Distracted Driving is a fast-growing cause of motor vehicle accidents in the United States. Distracted driving is any activity that could divert a person's attention away from the primary task of driving. All distractions endanger driver, passenger, and bystander safety. Can you recall distractions in your daily drives from some of the examples below?
Using a cell phone or smartphone
Eating and drinking
Talking to passengers
Reading, including maps
Using a navigation system
Watching a video
The best way to start making a change in this trend is to serve as an example to friends and family. The number one reason that teenage drivers cite for thinking that it is acceptable that they text or use their cell phone while driving is because they see adults doing it. It is tempting to multitask on the road, but it only takes envisioning losing a friend or family member because of a distraction that could inspire you to put down the device.
How to stop distracted driving

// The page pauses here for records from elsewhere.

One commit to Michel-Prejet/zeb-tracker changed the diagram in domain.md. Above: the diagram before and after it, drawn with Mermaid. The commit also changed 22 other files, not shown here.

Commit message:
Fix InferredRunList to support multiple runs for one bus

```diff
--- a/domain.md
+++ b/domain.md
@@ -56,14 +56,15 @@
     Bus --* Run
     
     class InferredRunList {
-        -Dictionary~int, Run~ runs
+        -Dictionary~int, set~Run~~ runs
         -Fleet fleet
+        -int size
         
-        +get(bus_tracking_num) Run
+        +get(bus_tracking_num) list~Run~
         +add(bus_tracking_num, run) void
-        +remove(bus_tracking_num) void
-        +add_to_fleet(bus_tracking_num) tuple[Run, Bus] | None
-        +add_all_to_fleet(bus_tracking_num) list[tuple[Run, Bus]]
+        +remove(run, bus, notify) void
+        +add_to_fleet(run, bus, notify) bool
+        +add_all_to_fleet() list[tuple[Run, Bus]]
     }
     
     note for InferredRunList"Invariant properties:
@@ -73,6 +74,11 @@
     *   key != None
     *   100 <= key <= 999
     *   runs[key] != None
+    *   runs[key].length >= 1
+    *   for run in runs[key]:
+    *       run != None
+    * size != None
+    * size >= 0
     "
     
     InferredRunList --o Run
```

- Use a handsfree or voice-activated phone function if it is available - and use this if you need to make a call while driving.
- Call attention to a distracted driver if you are a passenger. Speak up!
- Enable smartphone apps that disable or discourage texting and calling while your phone is in motion.
- Parents AND teens can sign a contract, promising each other that they will not drive distracted.